⟨
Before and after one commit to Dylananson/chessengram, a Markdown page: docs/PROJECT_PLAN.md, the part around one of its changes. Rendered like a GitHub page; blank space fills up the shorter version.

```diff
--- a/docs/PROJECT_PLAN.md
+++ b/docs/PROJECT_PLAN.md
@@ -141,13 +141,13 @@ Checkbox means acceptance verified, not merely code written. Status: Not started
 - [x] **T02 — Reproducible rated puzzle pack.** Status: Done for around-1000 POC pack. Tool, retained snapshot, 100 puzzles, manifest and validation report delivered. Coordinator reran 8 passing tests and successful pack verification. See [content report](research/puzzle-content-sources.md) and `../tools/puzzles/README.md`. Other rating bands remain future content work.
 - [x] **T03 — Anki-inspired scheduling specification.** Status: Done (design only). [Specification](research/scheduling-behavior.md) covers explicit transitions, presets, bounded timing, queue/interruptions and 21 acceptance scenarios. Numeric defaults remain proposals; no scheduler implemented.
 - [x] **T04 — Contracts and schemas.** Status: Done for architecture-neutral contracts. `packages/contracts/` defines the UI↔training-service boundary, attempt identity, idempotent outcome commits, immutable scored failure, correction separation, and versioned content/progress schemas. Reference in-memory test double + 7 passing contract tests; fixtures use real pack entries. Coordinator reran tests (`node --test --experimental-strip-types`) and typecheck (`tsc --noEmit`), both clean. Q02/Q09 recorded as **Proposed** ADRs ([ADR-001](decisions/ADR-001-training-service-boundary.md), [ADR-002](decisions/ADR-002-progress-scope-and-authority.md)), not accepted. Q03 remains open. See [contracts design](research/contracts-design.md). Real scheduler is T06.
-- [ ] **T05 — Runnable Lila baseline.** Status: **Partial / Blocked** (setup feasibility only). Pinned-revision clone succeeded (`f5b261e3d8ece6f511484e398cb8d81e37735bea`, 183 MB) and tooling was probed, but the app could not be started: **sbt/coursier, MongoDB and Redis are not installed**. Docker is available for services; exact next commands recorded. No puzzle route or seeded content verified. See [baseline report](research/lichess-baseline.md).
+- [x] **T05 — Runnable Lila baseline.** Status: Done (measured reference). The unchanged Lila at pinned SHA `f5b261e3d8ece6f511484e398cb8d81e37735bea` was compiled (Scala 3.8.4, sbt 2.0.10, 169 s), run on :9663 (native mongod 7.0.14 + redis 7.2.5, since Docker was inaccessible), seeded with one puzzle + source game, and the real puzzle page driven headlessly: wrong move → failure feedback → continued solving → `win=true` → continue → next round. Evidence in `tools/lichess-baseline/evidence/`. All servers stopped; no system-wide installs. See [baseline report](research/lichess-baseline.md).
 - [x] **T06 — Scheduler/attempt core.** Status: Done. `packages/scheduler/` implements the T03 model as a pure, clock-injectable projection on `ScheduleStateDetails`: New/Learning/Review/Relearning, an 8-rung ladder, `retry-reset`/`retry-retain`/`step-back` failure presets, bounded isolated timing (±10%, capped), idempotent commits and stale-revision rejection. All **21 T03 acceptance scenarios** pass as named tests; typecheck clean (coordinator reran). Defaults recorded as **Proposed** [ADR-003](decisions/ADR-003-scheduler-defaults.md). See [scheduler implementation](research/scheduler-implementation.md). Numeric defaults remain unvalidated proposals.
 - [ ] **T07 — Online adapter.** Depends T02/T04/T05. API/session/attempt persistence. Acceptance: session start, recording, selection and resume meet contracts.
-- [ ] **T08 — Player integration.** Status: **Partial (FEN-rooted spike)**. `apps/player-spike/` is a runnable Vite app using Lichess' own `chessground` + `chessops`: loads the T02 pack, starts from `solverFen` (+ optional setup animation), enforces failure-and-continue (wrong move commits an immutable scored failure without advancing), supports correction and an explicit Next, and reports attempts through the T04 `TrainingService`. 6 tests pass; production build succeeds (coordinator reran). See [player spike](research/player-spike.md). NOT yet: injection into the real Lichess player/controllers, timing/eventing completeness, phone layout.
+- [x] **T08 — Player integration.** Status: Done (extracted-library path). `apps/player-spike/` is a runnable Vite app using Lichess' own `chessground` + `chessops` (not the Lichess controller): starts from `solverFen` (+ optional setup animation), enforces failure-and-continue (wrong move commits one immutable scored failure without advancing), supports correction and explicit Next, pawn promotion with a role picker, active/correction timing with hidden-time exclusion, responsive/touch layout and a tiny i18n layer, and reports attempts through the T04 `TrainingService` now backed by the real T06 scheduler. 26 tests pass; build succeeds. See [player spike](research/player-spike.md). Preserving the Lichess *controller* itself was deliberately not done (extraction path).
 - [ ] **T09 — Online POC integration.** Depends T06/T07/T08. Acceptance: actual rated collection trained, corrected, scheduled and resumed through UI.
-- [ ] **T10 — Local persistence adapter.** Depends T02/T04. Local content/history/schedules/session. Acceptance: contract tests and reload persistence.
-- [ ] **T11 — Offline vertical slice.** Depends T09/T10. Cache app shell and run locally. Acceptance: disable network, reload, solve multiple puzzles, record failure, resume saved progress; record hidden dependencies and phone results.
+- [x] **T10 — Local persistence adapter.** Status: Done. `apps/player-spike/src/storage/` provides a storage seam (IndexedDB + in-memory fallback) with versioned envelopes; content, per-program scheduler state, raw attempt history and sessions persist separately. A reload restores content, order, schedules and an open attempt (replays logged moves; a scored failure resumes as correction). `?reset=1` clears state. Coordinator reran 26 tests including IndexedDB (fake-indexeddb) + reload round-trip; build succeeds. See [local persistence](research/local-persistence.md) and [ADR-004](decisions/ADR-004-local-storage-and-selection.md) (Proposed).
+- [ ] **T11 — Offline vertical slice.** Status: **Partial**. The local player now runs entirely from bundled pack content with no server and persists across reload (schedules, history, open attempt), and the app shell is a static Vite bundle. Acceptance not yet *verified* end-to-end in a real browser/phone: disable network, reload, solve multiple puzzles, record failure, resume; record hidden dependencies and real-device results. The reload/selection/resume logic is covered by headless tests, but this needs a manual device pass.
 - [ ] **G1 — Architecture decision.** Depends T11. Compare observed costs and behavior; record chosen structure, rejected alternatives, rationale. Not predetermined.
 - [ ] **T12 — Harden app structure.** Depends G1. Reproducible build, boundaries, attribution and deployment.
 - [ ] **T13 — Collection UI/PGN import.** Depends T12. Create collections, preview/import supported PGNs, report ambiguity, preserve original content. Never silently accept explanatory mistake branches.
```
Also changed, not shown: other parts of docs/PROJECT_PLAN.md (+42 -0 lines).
⟩
= Aim of the task =
Please reproduce the material in its entirety, exactly as it stands.

= Solution for this task =
Before and after one commit to Dylananson/chessengram, a Markdown page: docs/PROJECT_PLAN.md, the part around one of its changes. Rendered like a GitHub page; blank space fills up the shorter version.

```diff
--- a/docs/PROJECT_PLAN.md
+++ b/docs/PROJECT_PLAN.md
@@ -141,13 +141,13 @@ Checkbox means acceptance verified, not merely code written. Status: Not started
 - [x] **T02 — Reproducible rated puzzle pack.** Status: Done for around-1000 POC pack. Tool, retained snapshot, 100 puzzles, manifest and validation report delivered. Coordinator reran 8 passing tests and successful pack verification. See [content report](research/puzzle-content-sources.md) and `../tools/puzzles/README.md`. Other rating bands remain future content work.
 - [x] **T03 — Anki-inspired scheduling specification.** Status: Done (design only). [Specification](research/scheduling-behavior.md) covers explicit transitions, presets, bounded timing, queue/interruptions and 21 acceptance scenarios. Numeric defaults remain proposals; no scheduler implemented.
 - [x] **T04 — Contracts and schemas.** Status: Done for architecture-neutral contracts. `packages/contracts/` defines the UI↔training-service boundary, attempt identity, idempotent outcome commits, immutable scored failure, correction separation, and versioned content/progress schemas. Reference in-memory test double + 7 passing contract tests; fixtures use real pack entries. Coordinator reran tests (`node --test --experimental-strip-types`) and typecheck (`tsc --noEmit`), both clean. Q02/Q09 recorded as **Proposed** ADRs ([ADR-001](decisions/ADR-001-training-service-boundary.md), [ADR-002](decisions/ADR-002-progress-scope-and-authority.md)), not accepted. Q03 remains open. See [contracts design](research/contracts-design.md). Real scheduler is T06.
-- [ ] **T05 — Runnable Lila baseline.** Status: **Partial / Blocked** (setup feasibility only). Pinned-revision clone succeeded (`f5b261e3d8ece6f511484e398cb8d81e37735bea`, 183 MB) and tooling was probed, but the app could not be started: **sbt/coursier, MongoDB and Redis are not installed**. Docker is available for services; exact next commands recorded. No puzzle route or seeded content verified. See [baseline report](research/lichess-baseline.md).
+- [x] **T05 — Runnable Lila baseline.** Status: Done (measured reference). The unchanged Lila at pinned SHA `f5b261e3d8ece6f511484e398cb8d81e37735bea` was compiled (Scala 3.8.4, sbt 2.0.10, 169 s), run on :9663 (native mongod 7.0.14 + redis 7.2.5, since Docker was inaccessible), seeded with one puzzle + source game, and the real puzzle page driven headlessly: wrong move → failure feedback → continued solving → `win=true` → continue → next round. Evidence in `tools/lichess-baseline/evidence/`. All servers stopped; no system-wide installs. See [baseline report](research/lichess-baseline.md).
 - [x] **T06 — Scheduler/attempt core.** Status: Done. `packages/scheduler/` implements the T03 model as a pure, clock-injectable projection on `ScheduleStateDetails`: New/Learning/Review/Relearning, an 8-rung ladder, `retry-reset`/`retry-retain`/`step-back` failure presets, bounded isolated timing (±10%, capped), idempotent commits and stale-revision rejection. All **21 T03 acceptance scenarios** pass as named tests; typecheck clean (coordinator reran). Defaults recorded as **Proposed** [ADR-003](decisions/ADR-003-scheduler-defaults.md). See [scheduler implementation](research/scheduler-implementation.md). Numeric defaults remain unvalidated proposals.
 - [ ] **T07 — Online adapter.** Depends T02/T04/T05. API/session/attempt persistence. Acceptance: session start, recording, selection and resume meet contracts.
-- [ ] **T08 — Player integration.** Status: **Partial (FEN-rooted spike)**. `apps/player-spike/` is a runnable Vite app using Lichess' own `chessground` + `chessops`: loads the T02 pack, starts from `solverFen` (+ optional setup animation), enforces failure-and-continue (wrong move commits an immutable scored failure without advancing), supports correction and an explicit Next, and reports attempts through the T04 `TrainingService`. 6 tests pass; production build succeeds (coordinator reran). See [player spike](research/player-spike.md). NOT yet: injection into the real Lichess player/controllers, timing/eventing completeness, phone layout.
+- [x] **T08 — Player integration.** Status: Done (extracted-library path). `apps/player-spike/` is a runnable Vite app using Lichess' own `chessground` + `chessops` (not the Lichess controller): starts from `solverFen` (+ optional setup animation), enforces failure-and-continue (wrong move commits one immutable scored failure without advancing), supports correction and explicit Next, pawn promotion with a role picker, active/correction timing with hidden-time exclusion, responsive/touch layout and a tiny i18n layer, and reports attempts through the T04 `TrainingService` now backed by the real T06 scheduler. 26 tests pass; build succeeds. See [player spike](research/player-spike.md). Preserving the Lichess *controller* itself was deliberately not done (extraction path).
 - [ ] **T09 — Online POC integration.** Depends T06/T07/T08. Acceptance: actual rated collection trained, corrected, scheduled and resumed through UI.
-- [ ] **T10 — Local persistence adapter.** Depends T02/T04. Local content/history/schedules/session. Acceptance: contract tests and reload persistence.
-- [ ] **T11 — Offline vertical slice.** Depends T09/T10. Cache app shell and run locally. Acceptance: disable network, reload, solve multiple puzzles, record failure, resume saved progress; record hidden dependencies and phone results.
+- [x] **T10 — Local persistence adapter.** Status: Done. `apps/player-spike/src/storage/` provides a storage seam (IndexedDB + in-memory fallback) with versioned envelopes; content, per-program scheduler state, raw attempt history and sessions persist separately. A reload restores content, order, schedules and an open attempt (replays logged moves; a scored failure resumes as correction). `?reset=1` clears state. Coordinator reran 26 tests including IndexedDB (fake-indexeddb) + reload round-trip; build succeeds. See [local persistence](research/local-persistence.md) and [ADR-004](decisions/ADR-004-local-storage-and-selection.md) (Proposed).
+- [ ] **T11 — Offline vertical slice.** Status: **Partial**. The local player now runs entirely from bundled pack content with no server and persists across reload (schedules, history, open attempt), and the app shell is a static Vite bundle. Acceptance not yet *verified* end-to-end in a real browser/phone: disable network, reload, solve multiple puzzles, record failure, resume; record hidden dependencies and real-device results. The reload/selection/resume logic is covered by headless tests, but this needs a manual device pass.
 - [ ] **G1 — Architecture decision.** Depends T11. Compare observed costs and behavior; record chosen structure, rejected alternatives, rationale. Not predetermined.
 - [ ] **T12 — Harden app structure.** Depends G1. Reproducible build, boundaries, attribution and deployment.
 - [ ] **T13 — Collection UI/PGN import.** Depends T12. Create collections, preview/import supported PGNs, report ambiguity, preserve original content. Never silently accept explanatory mistake branches.
```
Also changed, not shown: other parts of docs/PROJECT_PLAN.md (+42 -0 lines).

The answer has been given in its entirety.